Taken from the Downsizer Dispatch:
The politicians want us to burn more ethanol in
our cars. Like most plans concocted by politicians, this one is a terrible idea
that is having devastating consequences. Here are the facts about ethanol . . .
Ethanol consumes more energy than it produces. A study by Cornell and UC
Berkeley found that corn converted to ethanol consumes 29% more energy than it
creates. Most of these energy losses come from the burning of extra fossil
fuels. Energy losses from other sources of ethanol, such as switch grass (45%) and
wood (57%) are even
Strike one for ethanol.
Burning ethanol in our cars emits less carbon dioxide (CO2) than burning
gasoline, but this hardly matters given the net energy loss involved in
ethanol’s production. Burning extra fossil fuels to create ethanol adds more
carbon dioxide to the atmosphere than we save by using ethanol as a partial

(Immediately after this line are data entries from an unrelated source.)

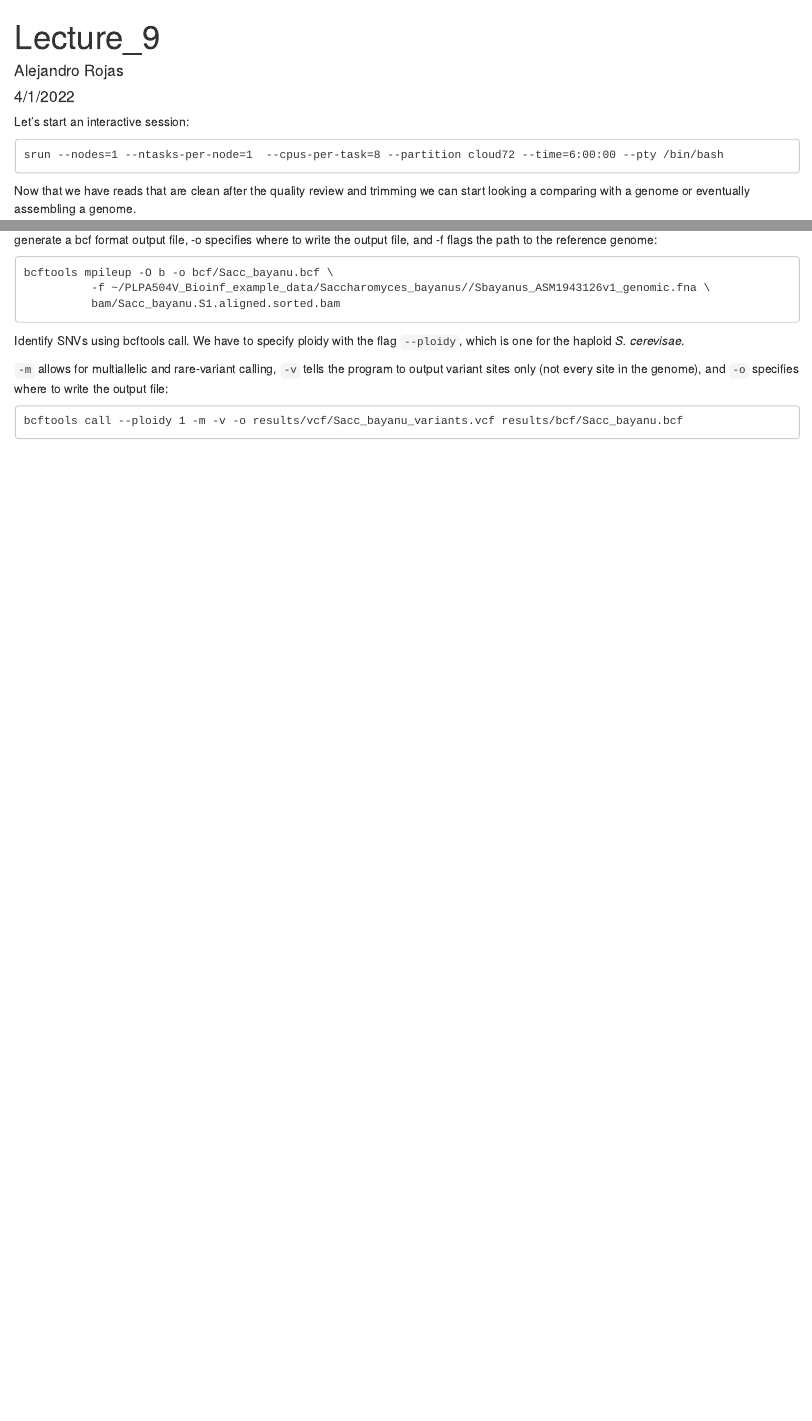
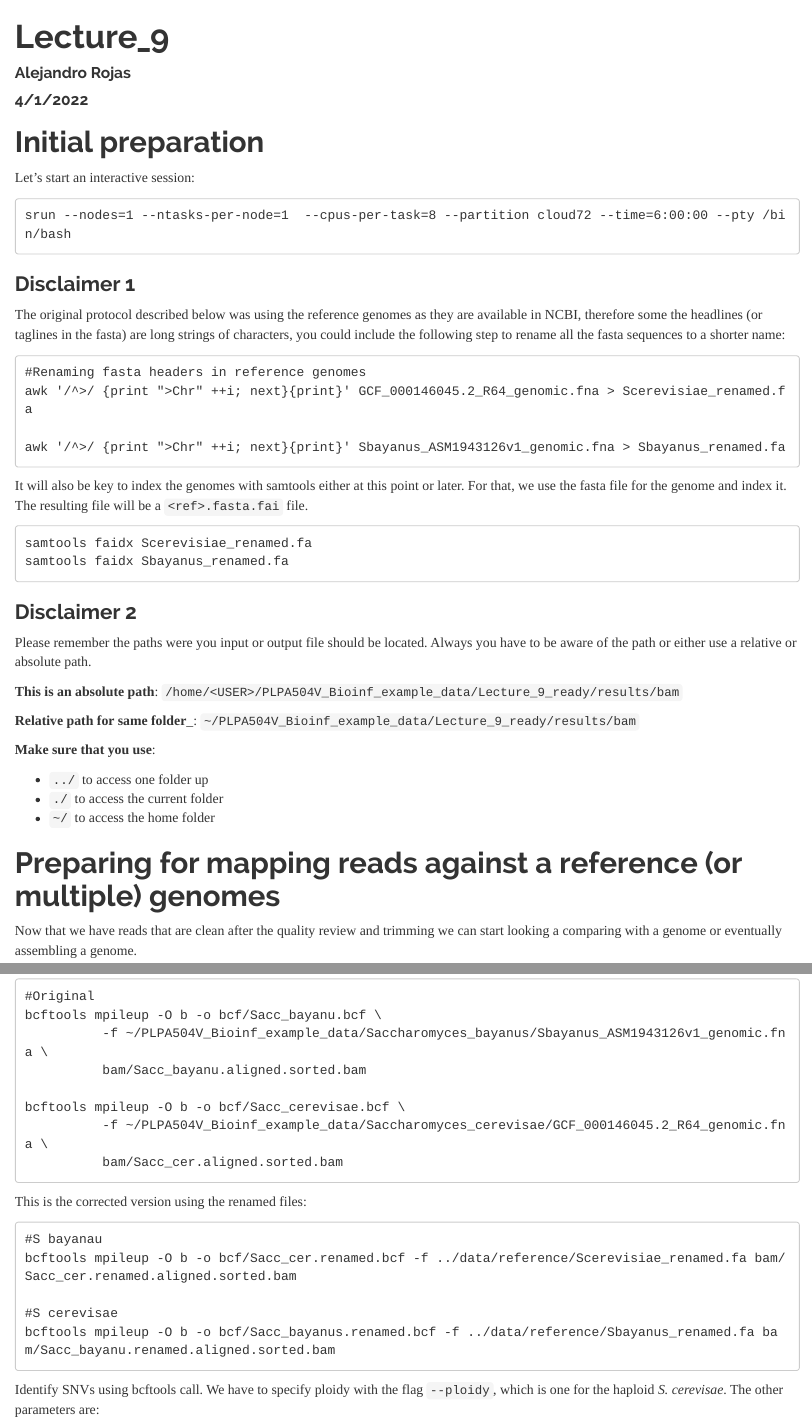
Before and after one commit to alejorojas2/PLPA504V_Bioinf_skills, an R Markdown document (Lecture_9/Lecture_9.Rmd): the page in a window 1100 px wide, from its top, and a second part further down, joined at a grey line. The pictures show the output file Lecture_9/Lecture_9.html that the author committed with the source, opened offline.

Commit message:
Updated rename commands

````diff
--- a/Lecture_9/Lecture_9.Rmd
+++ b/Lecture_9/Lecture_9.Rmd
@@ -8,10 +9,52 @@ output:
 ---
 
+# Initial preparation
 Let's start an interactive session:
 
 ```
 srun --nodes=1 --ntasks-per-node=1  --cpus-per-task=8 --partition cloud72 --time=6:00:00 --pty /bin/bash
 ```
+### Disclaimer 1
+
+The original protocol described below was using the reference genomes as they are available in NCBI, therefore
+some the headlines (or taglines in the fasta) are long strings of characters, you could include the following step to
+rename all the fasta sequences to a shorter name:
+
+```
+#Renaming fasta headers in reference genomes
+awk '/^>/ {print ">Chr" ++i; next}{print}' GCF_000146045.2_R64_genomic.fna > Scerevisiae_renamed.fa
+
+awk '/^>/ {print ">Chr" ++i; next}{print}' Sbayanus_ASM1943126v1_genomic.fna > Sbayanus_renamed.fa
+
+```
+
+It will also be key to index the genomes with samtools either at this point or later.  For that, we use the
+fasta file for the genome and index it.  The resulting file will be a `<ref>.fasta.fai` file.
+
+```
+samtools faidx Scerevisiae_renamed.fa
+samtools faidx Sbayanus_renamed.fa
+
+```
+
+### Disclaimer 2
+
+Please remember the paths were you input or output file should be located.  Always you
+have to be aware of the path or either use a relative or absolute path.
+
+__This is an absolute path__:
+`/home/<USER>/PLPA504V_Bioinf_example_data/Lecture_9_ready/results/bam`
+
+__Relative path for same folder___:
+`~/PLPA504V_Bioinf_example_data/Lecture_9_ready/results/bam`
+
+__Make sure that you use__:
+
+* ` ../` to access one folder up
+* `./` to access the current folder
+* `~/` to access the home folder
+
+# Preparing for mapping reads against a reference (or multiple) genomes
 
 Now that we have reads that are clean after the quality review and trimming we can start looking a comparing with a genome or eventually assembling a genome.
 
@@ -178,4 +225,3 @@ conda activate fastqc
 conda install -c bioconda bcftools
 ```
 
-Do the first pass on variant calling by counting read coverage with bcftools. We will use the command mpileup. The flag -O b tells bcftools to generate a bcf format output file, -o specifies where to write the output file, and -f flags the path to the reference genome:
@@ -182,12 +234,27 @@ Do the first pass on variant calling by counting read coverage with bcftools. We
 
 
 ```
+#Original
 bcftools mpileup -O b -o bcf/Sacc_bayanu.bcf \
-          -f ~/PLPA504V_Bioinf_example_data/Saccharomyces_bayanus//Sbayanus_ASM1943126v1_genomic.fna \
-          bam/Sacc_bayanu.S1.aligned.sorted.bam
+          -f ~/PLPA504V_Bioinf_example_data/Saccharomyces_bayanus/Sbayanus_ASM1943126v1_genomic.fna \
+          bam/Sacc_bayanu.aligned.sorted.bam
+
+bcftools mpileup -O b -o bcf/Sacc_cerevisae.bcf \
+          -f ~/PLPA504V_Bioinf_example_data/Saccharomyces_cerevisae/GCF_000146045.2_R64_genomic.fna \
+          bam/Sacc_cer.aligned.sorted.bam
+```
+
+This is the corrected version using the renamed files:
+
+```
+#S bayanau
+bcftools mpileup -O b -o bcf/Sacc_cer.renamed.bcf -f ../data/reference/Scerevisiae_renamed.fa bam/Sacc_cer.renamed.aligned.sorted.bam
+
+#S cerevisae
+bcftools mpileup -O b -o bcf/Sacc_bayanus.renamed.bcf -f ../data/reference/Sbayanus_renamed.fa bam/Sacc_bayanu.renamed.aligned.sorted.bam
 
 ```
 
-Identify SNVs using bcftools call. We have to specify ploidy with the flag `--ploidy`, which is one for the haploid _S. cerevisae_.
+Identify SNVs using bcftools call. We have to specify ploidy with the flag `--ploidy`, which is one for the haploid _S. cerevisae_. The other
+parameters are:
 
-`-m` allows for multiallelic and rare-variant calling, `-v` tells the program to output variant sites only (not every site in the genome), and `-o` specifies where to write the output file:
@@ -194,3 +264,2 @@ Identify SNVs using bcftools call. We have to specify ploidy with the flag `--pl
 
 ```
-bcftools call --ploidy 1 -m -v -o results/vcf/Sacc_bayanu_variants.vcf results/bcf/Sacc_bayanu.bcf
````
Also changed, not shown: Lecture_9/Lecture_9.html, Lecture_9/Lecture_9.md, Lecture_9/Lecture_9.Rmd (37 more changed lines).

substitute for gasoline. Overall, ethanol increases CO2 emissions, raising the
risk of global warming.
Strike two for ethanol
When farmers use their land to grow crops for ethanol production, instead of
food, the food supply drops and the price of food rises. Increased food prices
create an incentive to plow new land to replace the missing food crops.
Expanding the acreage used for agriculture also adds extra CO2 to the
A study reported in the journal “Science” indicates that, depending
on the crop used to create the ethanol, it could take tens or even hundreds of
years for ethanol to make up for the CO2 surge caused by plowing more land for
Strike three for ethanol. If we were playing baseball ethanol would now be on
its way back to the dugout, but we aren’t done yet . . .
Ethanol increases the cost you pay for food. A University of Iowa study
indicates that ethanol production increased the average food bill by about $47
over the last six months of 2007. This increase in food prices is also having
knock-on effects on food prices around the world, devastating
consumers in under-developed nations.
Strike four for ethanol.
Ethanol also makes your fuel prices rise. Politicians mandated that refineries
add 4 billion gallons of ethanol to your gasoline in 2006, in spite of the fact
that ethanol is twice as expensive as gasoline. This is part of the
reason it costs you so much to commute to work.
Strike five for ethanol.
Ethanol has also been sold as a way to make our fuel supply more secure, but an
examination of this claim by scholars from the Cato Institute (published in the
Washington Post) indicates that corn crops are far more variable than the world
oil supply. The more
we depend on ethanol the more likely we are to have fuel shortages after a bad
Strike six for ethanol. Having struck out twice, you might think that it’s time
for ethanol to retire from the field, but there’s still more to come . . .
Ethanol has also been sold as an important part of achieving energy independence,
but this is another myth. Even if we used ALL the corn produced in the U.S. to
make ethanol, and NONE of it for food, U.S. gasoline consumption would drop by
only about 12%. This
wouldn’t even make us independent of the oil we import from the Middle East
(which is about 14% of our total consumption), let alone the oil we import from
other parts of the globe.
Strike seven for ethanol.
Ethanol makes it more likely that you will burn to death in your car. Neither
water nor conventional foams work on ethanol fires. Ethanol fires require
special materials and training to extinguish.
Strike eight for ethanol.
The ethanol program is really a government program of corporate welfare. In
“Archer Daniels Midland: A Case Study In Corporate Welfare,” James
Bovard shows how big agri-business corporations have used government subsides
and tax breaks, like those for ethanol, to loot billions of dollars from
taxpayers and consumers. Our government’s ethanol policies are a major culprit.
Bovard estimates that every
$1 of profit earned by ADM from its ethanol operation has cost taxpayers $30.
Strike nine for ethanol. We have now retired the side.
The case is clear. All government mandates, subsidies, and tax breaks for
ethanol production must end, immediately. If we can achieve this goal we will
improve the environment, reduce government spending, and make it easier to
balance the federal budget. Better yet, all of this can be achieved while also
lowering your fuel and food prices.
Please send Congress a message instructing them to end all subsidies and
mandates for the production and use of ethanol. You can do so here.